The magnets. 25mm figure shown for size comparison
The magnets glued to the bottom of a slottabase
The figure suspended from the side of a metal box

As seen from the pictures above, I glued two of the little magnets to the bottom of a slottabase. This gives me a magnetic field that is strong enough to suspend the figure upside down from a metal box without any problems, yet still easy enough to break the magnetic force to move the figure when necessary. One magnet did not result in a strong enough magnetic field.

This is a great product -- instead of spending a considerable amount of time glueing magnetic tape to the bottom of the bases, there is now just the one step: glue two tiny magnets to base (I use ordinary superglue) and you're done!

I shall certainly be ordering more of these magnets (possibly in a larger size to just have to glue one magnet to the base), as they are quite affordable (100 of these tiny magnets set me back $9.00, while postage and packing from the States to Belgium was less than that) and work beautifully.

Highly recommended.

Monday, 1 August 2005

How historical is your wargaming?

There's an interesting letter in the latest issue of Wargames Illustrated. It's titled "Dude, Where's my Hobby", and is written under the nom-de-plume D.I.S.Gusted. At first, I thought this was going to be another rant about the state-of-the-hobby, and how back in 1971 one could go to a convention, "buy 300 25mm figures, 10 pots of paint, some new rules, have a few drinks in the bar, and still have change left from a 5-Pound note" (this last quote from another letter in WI some years ago :-)). However, this letter touches upon another aspect: the lack of history in historical miniature wargaming.

The author claims that history and historical research is dissappearing out of historical wargaming, and that much more emphasis is being put in setting up games which might be visual attractive, but have little to do with historical wargaming as such. One example he mentions is the popularity of Victorian SF / Lost World / Adventuring in the 30s type of games. Although these games might be fun and pretty to look at, they have little or no relation to historical wargaming, and belong more to the type of wargaming advocated by Games Workshop.

The letter makes a plea to spend some more time on research, and try to design games and rules that model some part of military history, rather than design rules that work well as a game, but might have no relation whatsoever to the 'history' of the period one is trying to model. The letter ends with a short evaluation of various rulesystem in this light, although this last section is very short.

This letter got me thinking again about what defines 'historical miniature wargaming', specifically in relation to other forms of miniature gaming. It is somewhat pointless to discuss classifications ("Is Victorian SF historical?", "Is a DBA fight between Romans and Aztecs historical?"), but I think it is more useful to discuss whether good historical research should be present in wargame design.
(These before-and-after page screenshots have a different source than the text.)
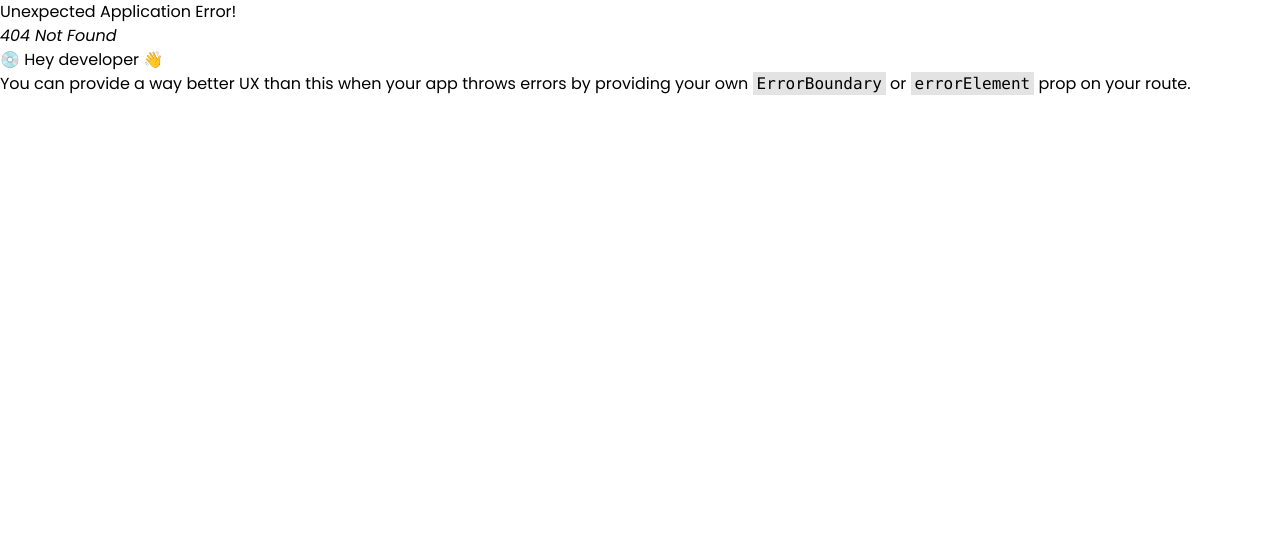
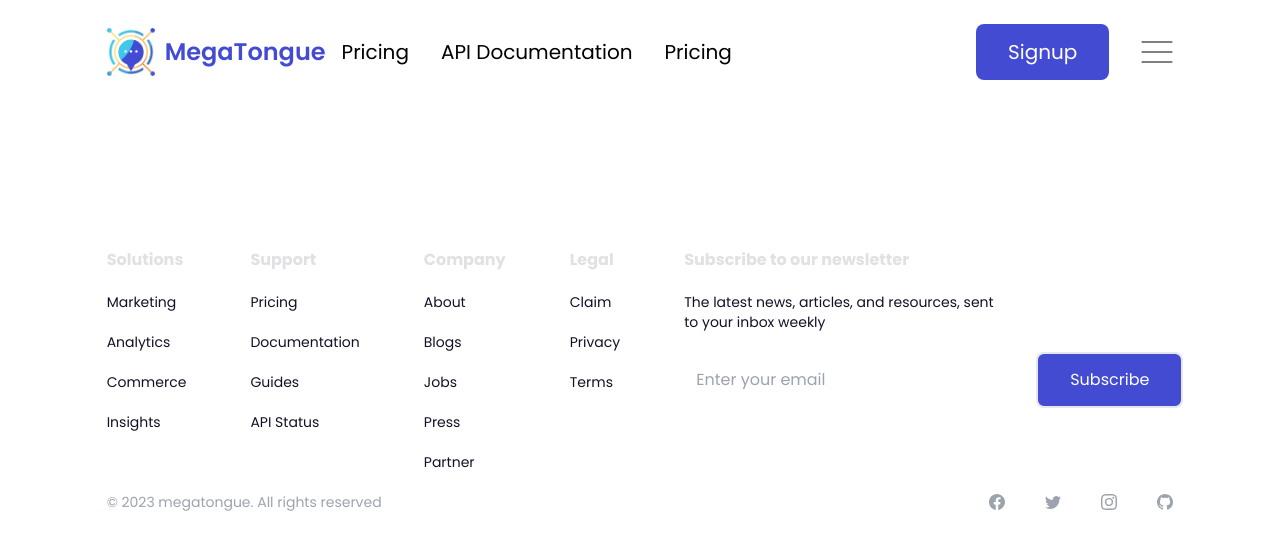
Before and after one commit to stivex001/MegaTongue, a React (Vite) app: page /subscription-plan in a window 1280 px wide. Before the commit this address had no page. Shown: the top 550 px of the page. Built offline with nearby package versions, Linux system fonts and the light colour scheme.

Commit message:
feat: added protected route to the project

```diff
--- a/src/App.tsx
+++ b/src/App.tsx
@@ -2,12 +2,29 @@ import { RouterProvider, createBrowserRouter } from "react-router-dom";
 import Home from "./pages/landingPage/Home";
 import Login from "./pages/Auth/Login";
 import SignUp from "./pages/Auth/SignUp";
+import ProtectedRoute from "./ProtectedRoute";
+import Layout from "./Layout";
+import Subscription from "./pages/Subscription";
 
 function App() {
   const router = createBrowserRouter([
     {
       path: "/",
-      element: <Home />,
+      element: (
+        <ProtectedRoute>
+          <Layout />
+        </ProtectedRoute>
+      ),
+      children: [
+        {
+          path: "/",
+          element: <Home />,
+        },
+        {
+          path: "/subscription-plan",
+          element: <Subscription />
+        },
+      ]
     },
     {
       path: "/login",
--- /dev/null
+++ b/src/Layout.tsx
@@ -0,0 +1,18 @@
+/* eslint-disable @typescript-eslint/no-unused-vars */
+import Navbar from "./components/Navbar";
+import { Outlet } from "react-router-dom";
+import Footer from "./components/Footer";
+
+// type Props = {}
+
+const Layout = () => {
+  return (
+    <div>
+      <Navbar />
+      <Outlet />
+      <Footer />
+    </div>
+  );
+};
+
+export default Layout;
--- /dev/null
+++ b/src/ProtectedRoute.tsx
@@ -0,0 +1,16 @@
+import React from "react";
+import { Navigate } from "react-router-dom";
+
+type Props = {
+  children: React.ReactNode;
+};
+
+const ProtectedRoute = ({ children }: Props) => {
+  const currentUser = true;
+  if (!currentUser) {
+    return <Navigate to="/" />;
+  }
+  return <div>{children}</div>;
+};
+
+export default ProtectedRoute;
--- a/src/components/Navbar.tsx
+++ b/src/components/Navbar.tsx
@@ -22,16 +22,16 @@ const Navbar = () => {
             {/* Logo */}
             <div className="flex items-center gap-2.5">
               <img src={Logo} alt="megatongue" className="w-12 h-12" />
-              <span className="text-purple-20 text-2xl font-poppins font-semibold">
+              <Link to="/" className="text-purple-20 text-2xl font-poppins font-semibold">
                 MegaTongue
-              </span>
+              </Link >
             </div>
 
             {/* Right Side */}
             {isAboveMediaScreen ? (
               <div className={`${flexBetween} w-full`}>
                 <div className={`${flexBetween} gap-8 text-xl font-normal`}>
-                  <Link to="#">Pricing</Link>
+                  <Link to="subscription-plan">Pricing</Link>
                   <Link to="#">API Documentation</Link>
                   <Link to="#">Pricing</Link>
                 </div>
--- /dev/null
+++ b/src/pages/Subscription.tsx
@@ -0,0 +1,11 @@
+// import React from 'react'
+
+// type Props = {}
+
+const Subscription = () => {
+  return (
+    <div>Subscription</div>
+  )
+}
+
+export default Subscription
--- a/src/pages/landingPage/Home.tsx
+++ b/src/pages/landingPage/Home.tsx
@@ -1,7 +1,5 @@
-import Navbar from "../../components/Navbar";
 import Hero from "../../components/Hero";
 import Writing from "../../components/Writing";
-import Footer from "../../components/Footer";
 import Review from "../../components/Review";
 
 // type Props = {};
@@ -9,11 +7,9 @@ import Review from "../../components/Review";
 const Home = () => {
   return (
     <div className="mx-14">
-      <Navbar />
       <Hero />
       <Writing />
       <Review />
-      <Footer />
     </div>
   );
 };
```
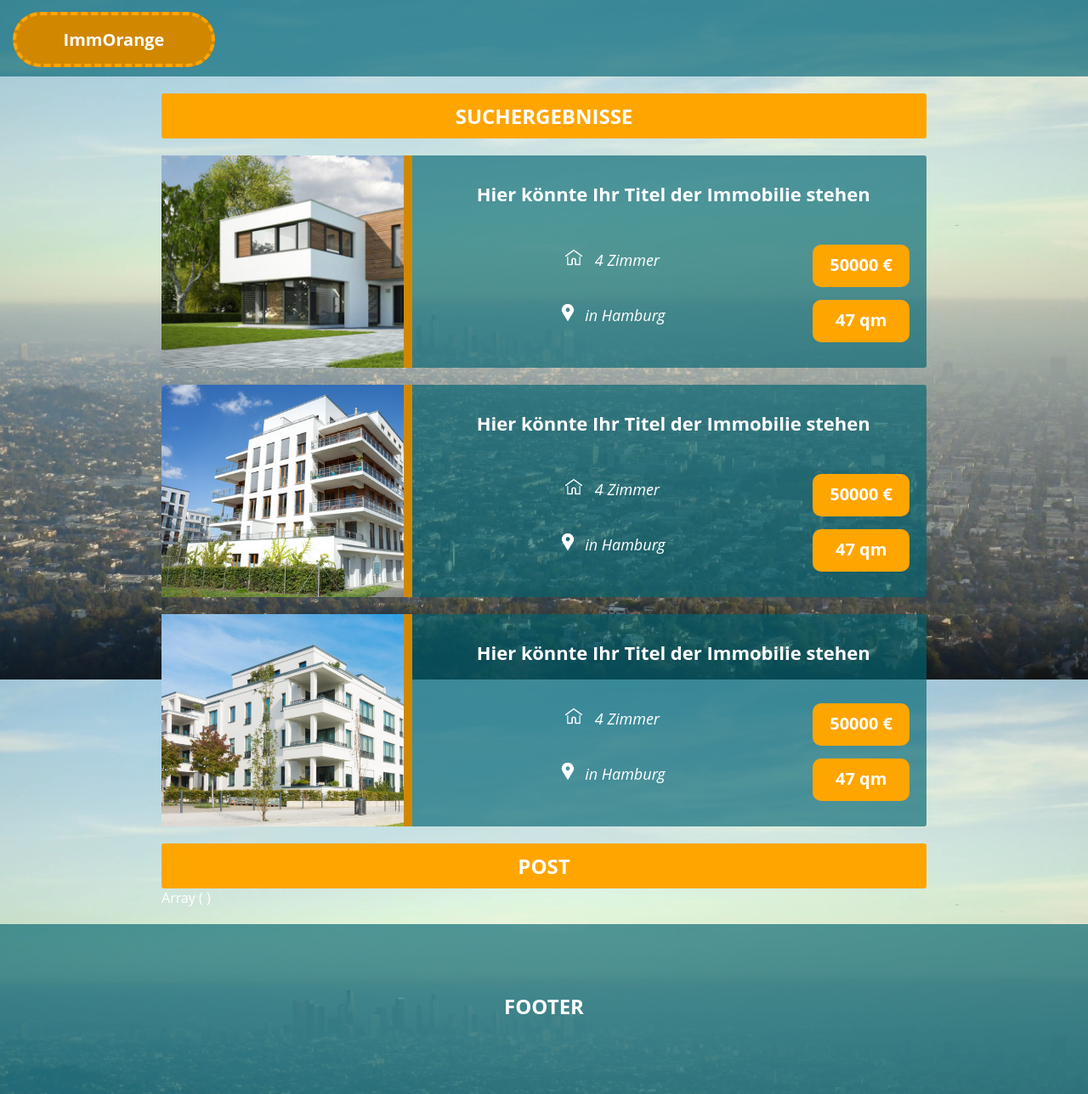
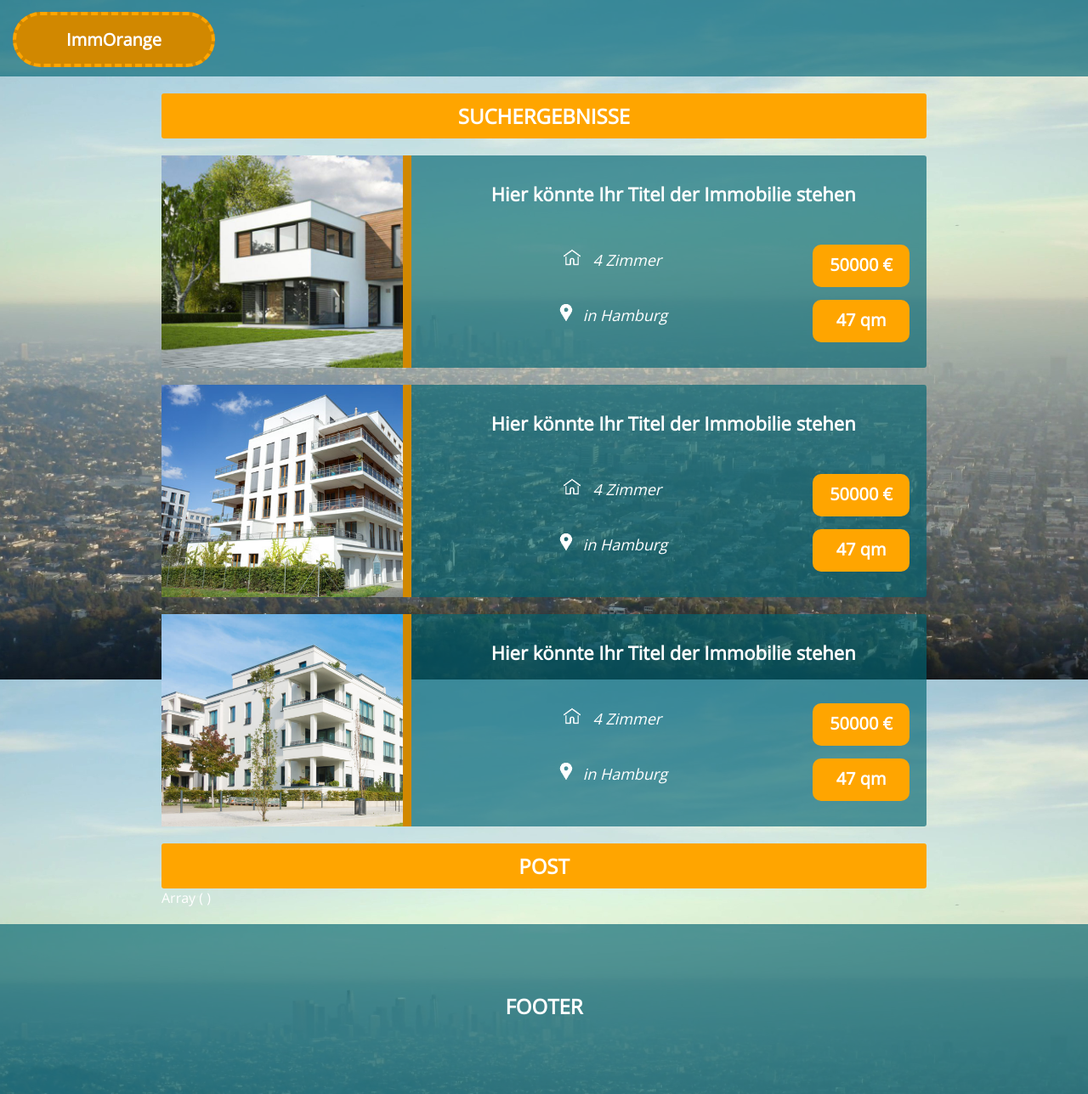
Before and after one commit to philipkrueck/ImmOrange, a PHP site: page /pages/myoffers.php in a window 1280 px wide. Shown: the whole page at 85% size. Run offline with PHP 8.4, Linux system fonts and the light colour scheme.

Commit message:
fixed font-family

```diff
--- a/css/styles.css
+++ b/css/styles.css
@@ -316,7 +316,6 @@ main .content{
     ***************************************************/
     .results-area{
         margin-bottom: 20px;
-
     }
 
     .results-area a{
@@ -340,6 +339,7 @@ main .content{
         grid-template-columns: 2fr 2fr 1fr;
         grid-template-rows: 1fr 1fr 1fr;
 
+        font-family: 'Open Sans';
         margin-bottom: 20px;
         max-height: 250px;
         border-radius: 3px;
--- a/pages/account.php
+++ b/pages/account.php
@@ -14,6 +14,7 @@
 
         <!-- Link-Relations -->
         <link rel="stylesheet" href="../css/styles.css">
+        <link rel="stylesheet" type="text/css" href="//fonts.googleapis.com/css?family=Open+Sans" />
 
     </head>
 
--- a/pages/create_edit_offer.php
+++ b/pages/create_edit_offer.php
@@ -30,6 +30,7 @@
 
         <!-- Link-Relations -->
         <link rel="stylesheet" href="../css/styles.css">
+        <link rel="stylesheet" type="text/css" href="//fonts.googleapis.com/css?family=Open+Sans" />
         <link rel="stylesheet" href="/css/pages/create_edit_offer_styles.css">
 
     </head>
--- a/pages/editoffer.php
+++ b/pages/editoffer.php
@@ -14,6 +14,7 @@
 
         <!-- Link-Relations -->
         <link rel="stylesheet" href="../css/styles.css">
+        <link rel="stylesheet" type="text/css" href="//fonts.googleapis.com/css?family=Open+Sans" />
 
     </head>
 
--- a/pages/favorites.php
+++ b/pages/favorites.php
@@ -14,6 +14,7 @@
 
         <!-- Link-Relations -->
         <link rel="stylesheet" href="../css/styles.css">
+        <link rel="stylesheet" type="text/css" href="//fonts.googleapis.com/css?family=Open+Sans" />
 
     </head>
 
--- a/pages/myoffers.php
+++ b/pages/myoffers.php
@@ -14,6 +14,7 @@
 
         <!-- Link-Relations -->
         <link rel="stylesheet" href="../css/styles.css">
+        <link rel="stylesheet" type="text/css" href="//fonts.googleapis.com/css?family=Open+Sans" />
 
     </head>
 
--- a/pages/offer.php
+++ b/pages/offer.php
@@ -14,6 +14,7 @@
 
         <!-- Link-Relations -->
         <link rel="stylesheet" href="../css/styles.css">
+        <link rel="stylesheet" type="text/css" href="//fonts.googleapis.com/css?family=Open+Sans" />
 
     </head>
 
```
In other words, when designing a specific ruleset, should one try to simulate certain historical events, or should one write rules with a focus on gameplay, and then try to fit them to perceived history? The problem with the latter approach is that one uses maybe one source or even a movie as a basis, while historical research requires that you consult many different sources to get things right.

E.g. suppose one wants to design a game about tank vs. tank combat in WW2. Historical research would assume that you look towards % of casualties, likelyhood of damage after a succesful hit etc. The second approach assumes you design with the game in mind: a game might last 10 turns, and we want each tank to have a 50% probablity to survive the game, so that means a specific %chance of knocking out a tank with one shot etc... Note that this is an othogonal design issue w.r.t. simple or complicated rules. You can have elegant and overly-complicated rules using both approaches.

I have to admit that for all the rulesets I've written so far, most of them were designed using the second approach: maximum emphasis on gameplay, and only a small focus on getting things right from a historical point-of-view. So, am I still an historical wargamer?